These activities are inspired by this olive grove and provide ideas about invisible connections, family trees and having a go at making your own wibbly-wobbly lines!
Activity one: Trees and invisible connections!
Trees are connected through their root systems underground so that makes them invisible to people.
Our own connections to people are often invisible too, but they are also what keeps us strong.
- Who are the people you are connected to?
- How do you stay connected to them?
When we look closely at this painting, we can see a lot of lines. Are they straight, tidy lines? Or are they wibbly-wobbly lines? Can you see the different lines used for the grass? And for the leaves on the trees, and for the trunks of the trees?
We are going to have a go at painting with wibbly-wobbly lines.
You will need:
- A mirror
- Or an old lipstick
- Or poster paint
- Go to your bathroom mirror, or another mirror in your house.
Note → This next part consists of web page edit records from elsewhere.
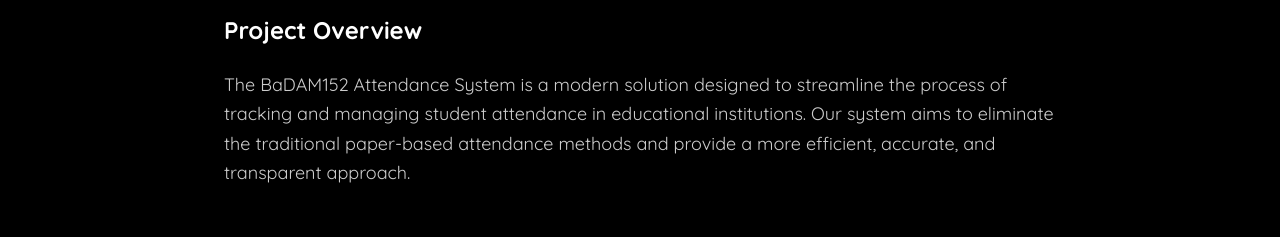
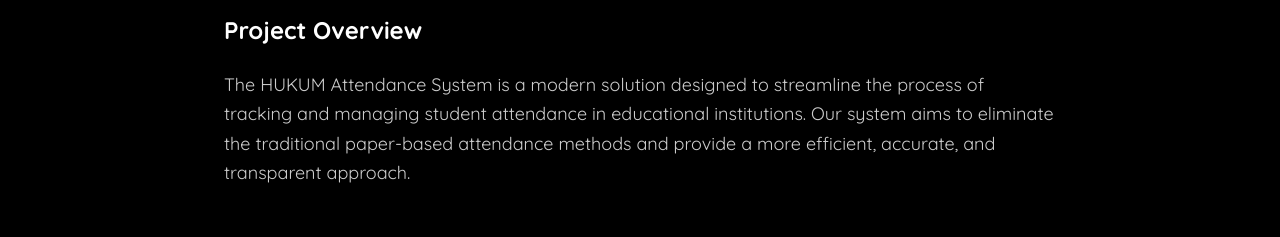
Before and after one commit to dask-58/hukum, a Next.js app: page /about-us in a window 1280 px wide. Shown: the part 243-480 px from the top of the page. Built offline with nearby package versions, Linux system fonts and the light colour scheme; no server answers.

Commit message:
NPM updates

```diff
--- a/src/app/about-us/page.tsx
+++ b/src/app/about-us/page.tsx
@@ -137,7 +137,7 @@
                 Project Overview
               </h2>
               <p className="text-white/80 text-lg leading-relaxed">
-                The BaDAM152 Attendance System is a modern solution designed to streamline
+                The HUKUM Attendance System is a modern solution designed to streamline
                 the process of tracking and managing student attendance in educational
                 institutions. Our system aims to eliminate the traditional paper-based
                 attendance methods and provide a more efficient, accurate, and transparent
--- a/src/app/layout.tsx
+++ b/src/app/layout.tsx
@@ -1,5 +1,5 @@
 import type { Metadata } from "next";
-import { Quicksand } from "next/font/google";
+import { Quicksand } from "next/font/google"; // Changed font to Quicksand
 import { ClerkProvider } from "@clerk/nextjs";
 import Navbar from "@/components/Navbar";
 import { Footer } from "@/components/Footer";
@@ -10,7 +10,7 @@
 
 const quicksand = Quicksand({
   subsets: ["latin"],
-  weight: ["300", "400", "500", "700"],
+  weight: ["400", "700"], // Adjusted weights for Quicksand
   variable: "--font-quicksand",
 });
 
@@ -47,7 +47,7 @@
         <head>
           <link rel="icon" href="/favicon.ico" sizes="any" />
         </head>
-        <body className={`${quicksand.className} antialiased`}>
+        <body className={`${quicksand.className} antialiased`}> {/* Updated to use Quicksand */}
           <AuthWrapper>
             <Navbar />
             <main>{children}</main>
```
Also changed, not shown: package.json (+3 -6 lines), 1 other file (tests, documents, lock files or other folders).
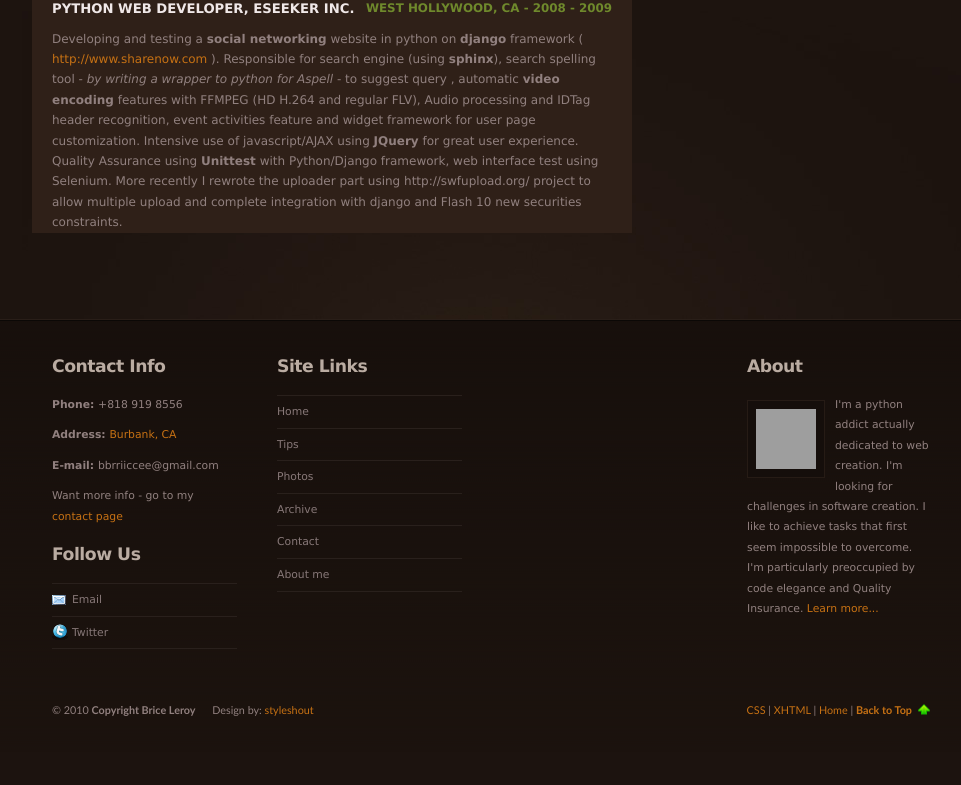
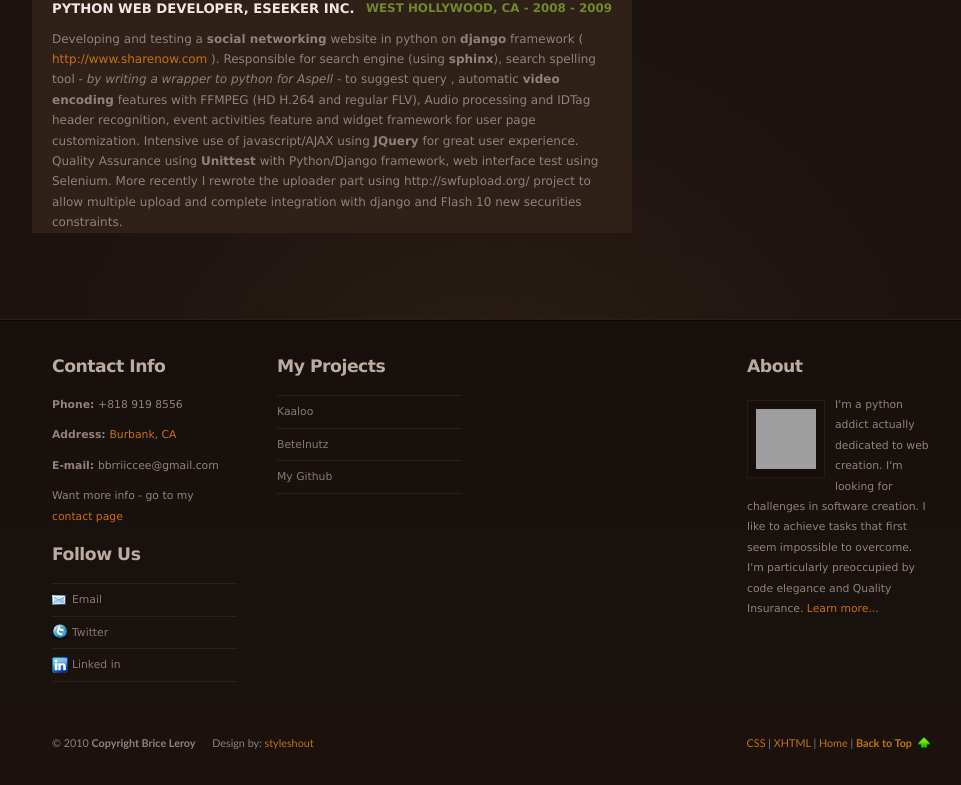
Before and after one commit to typehorror/blog, a Django app: template templates/about_me.html in a window 1280 px wide. Shown: the part 676-1461 px from the top of the page, without its empty margins (148-1109 px from the left). Before the commit the page ends 1392 px from the top, so only its background shows below. Run offline with Django 3.2, Linux system fonts and the light colour scheme; the template is opened without the code that fills it, so the values that code supplies are empty; parts of the project's set-up code (start-up, migrations or seed data) failed here and were passed over; some libraries are stand-ins or nearby versions; grey boxes are pictures that could not be loaded.

Commit message:
Add body to pictures and add linked in icon and link

```diff
--- a/picture/models.py
+++ b/picture/models.py
@@ -8,6 +8,7 @@ class Picture(models.Model):
     is_visible = models.BooleanField(default=False)
     tags = TagField(help_text='Enter tags separated by ,')
     creation_date = models.DateTimeField(auto_now_add=True)
+    body = models.TextField()
 
     @models.permalink
     def get_absolute_url(self):
--- a/static/css/Jungleland.css
+++ b/static/css/Jungleland.css
@@ -563,6 +563,10 @@ input.button {
 	background: url(../images/feed-icon14.gif) no-repeat 0 center;
 	padding-left: 20px;
 }
+#footer-outer .footer-list ul li .linkedin {
+	background: url(../images/linkedin.gif) no-repeat 0 center;
+	padding-left: 20px;
+}
 #footer-outer .footer-list ul li .twitter {
 	background: url(../images/twitter.gif) no-repeat 0 center;
 	padding-left: 20px;
--- a/templates/base.html
+++ b/templates/base.html
@@ -165,6 +165,7 @@ src="http://pagead2.googlesyndication.com/pagead/show_ads.js">
 					<!--li><a href="index.html" class="rssfeed">RSS Feed</a></li-->
 					<li><a href="mailto:bbrriiccee@gmail.com" class="email">Email</a></li>
 					<li><a href="http://twitter.com/briceleroy" class="twitter">Twitter</a></li>
+                    <li><a href="http://www.linkedin.com/in/bricepleroy" class="linkedin">Linked in</a></li>
 				</ul>
 			</div>
 
@@ -172,28 +173,24 @@ src="http://pagead2.googlesyndication.com/pagead/show_ads.js">
 
 		<div class="col-a">
 
-			<h3>Site Links</h3>
+			<h3>My Projects</h3>
 
 			<div class="footer-list">
 				<ul>
-                    <li><a href="{% url homepage %}">Home</a></li>
-                    <li><a href="{% url tips_view %}">Tips</a></li>
-                    <li><a href="{% url pictures_view %}">Photos</a></li>
-                    <li><a href="{% url article_archive_view %}">Archive</a></li>
-                    <li><a href="{% url contact_view %}">Contact</a></li>
-                    <li><a href="{% url about_me %}">About me</a></li>
+                    <li><a href="http://dev.kaaloo.com" target="_blank">Kaaloo</a></li>
+                    <li><a href="http://dev.betelnutz.com" target="_blank">Betelnutz</a></li>
+                    <li><a href="http://github.com/debrice" target="_blank">My Github</a></li>
 				</ul>
 			</div>
-
 		</div>
 
 		<div class="col-a">
-		<script type="text/javascript"><!--
+        <script type="text/javascript"><!--
         google_ad_client = "pub-0124906437036689";
-        /* 120x240, created 1/14/10 */
-        google_ad_slot = "6822028911";
-        google_ad_width = 120;
-        google_ad_height = 240;
+        /* 200x200, created 1/14/10 */
+        google_ad_slot = "5866640785";
+        google_ad_width = 200;
+        google_ad_height = 200;
         //-->
         </script>
         <script type="text/javascript"
--- a/templates/picture/picture_view.html
+++ b/templates/picture/picture_view.html
@@ -12,5 +12,10 @@
                     </p>
           {% thumbnail picture.file 560x1000 upscale as thumb %}
           <img src="{{ thumb }}" width="{{ thumb.width }}" height="{{ thumb.height }}"  alt="featured" />
+        <blockquote>
+        <p>
+        {{ picture.body }}
+        <p>
+        </blockquote>
     </div>
 {% endblock main %}
```
Also changed, not shown: static/images/linkedin.gif (added).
- Put a little ‘paint,’ on your fingertips, it can be any kind of ‘paint,’ you like. Toothpaste or an old lipstick.
- Use your fingers to paint some wibbly-wobbly marks like the ones you can see in the painting onto the mirror. Try and copy the lines for grass, leaves and tree-trunks.
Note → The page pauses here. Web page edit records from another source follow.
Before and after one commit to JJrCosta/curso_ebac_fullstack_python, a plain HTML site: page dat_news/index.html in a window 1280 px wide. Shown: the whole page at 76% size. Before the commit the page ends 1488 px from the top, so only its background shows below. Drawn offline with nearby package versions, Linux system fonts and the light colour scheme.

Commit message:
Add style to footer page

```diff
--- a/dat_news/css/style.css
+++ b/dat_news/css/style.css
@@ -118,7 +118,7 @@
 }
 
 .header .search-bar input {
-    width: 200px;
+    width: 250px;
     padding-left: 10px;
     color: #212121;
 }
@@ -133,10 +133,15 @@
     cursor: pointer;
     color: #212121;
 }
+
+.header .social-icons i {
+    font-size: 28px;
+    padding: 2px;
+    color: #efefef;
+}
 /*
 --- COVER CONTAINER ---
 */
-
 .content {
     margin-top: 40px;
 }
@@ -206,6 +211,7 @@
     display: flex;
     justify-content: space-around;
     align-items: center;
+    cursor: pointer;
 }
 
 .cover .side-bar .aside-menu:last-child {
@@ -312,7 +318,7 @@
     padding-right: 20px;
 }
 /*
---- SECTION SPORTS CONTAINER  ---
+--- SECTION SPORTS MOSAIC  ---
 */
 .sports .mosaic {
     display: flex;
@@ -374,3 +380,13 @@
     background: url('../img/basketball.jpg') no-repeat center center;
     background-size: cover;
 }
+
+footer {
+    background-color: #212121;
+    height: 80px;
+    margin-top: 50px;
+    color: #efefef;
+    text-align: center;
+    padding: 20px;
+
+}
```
- Now have a go at painting yourself in the mirror. You could add a beard, or wild hair, using wavy lines.
- You could ask a family member to stand beside you in front of the mirror and paint them onto the mirror as well!
See if you can connect the two portraits, just like the trees. Think about how you help your family member, and how they help you.
Being connected, even when our connections are invisible, help us to feel strong like the olive trees.
Activity two: See, think, wonder
Lots of people only look at a painting for 7 seconds. But we’re going to look a little longer to try and find the painting’s secrets … the things that we don’t see at first glance.
- How many colours can you count in the grass?
- What colour are most of the leaves in the trees?
- Can you see where the shadows are in the painting? How can you tell where they are?
- What do you think the weather is like in the painting, and why?
- What mood do you think the artists was in when they painted this?
What other kinds of living things might there be in the painting that we cannot see?
Activity three: Turn your family into a forest!
Have a look around your house for a space on the wall where you can make shadows. You might want to point a lamp at the wall, or use a wall near a window.
You are going to make some shadow shapes! If you lift your hand up and spread you fingers wide, the shadow looks a little like a tree!
- What other objects around the house might make a shadow shape like a tree?
- Can you try a handful of pens?
- What about a handful of toothbrushes?
- What about a mophead? Or a hairbrush?
Think about things that could make the shape of curly branches. Or of waving leaves, use your imaginations!
Can you arrange all the bodies in your family to make a tree shape? Maybe everyone needs to hold socks for leaves!
Activity four: Watch
Enjoy Ben’s story inspired by this painting. While you’re listening you can close your eyes, draw along or let your eyes wash over the painting. Whatever works for you.
Activity five: Especially for Under 5s
When we look closely at this painting, we can see a lot of lines.
Are they straight, tidy lines? Or are they wibbly-wobbly lines? Can you see the different lines used for the grass? And for the leaves on the trees, and for the trunks of the trees?
Let’s make some wibbly-wobbly lines.
You will need:
- A tray
- Flour or Sand
- Your fingers!
1. First put some tinfoil over a tray, and then tip a thin layer of flour/sand out on top. You are going to use your fingers for making marks!
- Try a wibbly-wobbly line with one finger
- Now try it with two fingers together
- Now with three!
Notice if it looks different when your arm is relaxed compared to holding it tight. Which helps you get the wobblier lines?
2. Have a look at the painting and try and copy the lines for a leaf, a trunk and grass. Notice how different they are.
What kind of lines might you do for a cloud? Or water?
All the best artists play and experiment, so keep playing and have fun!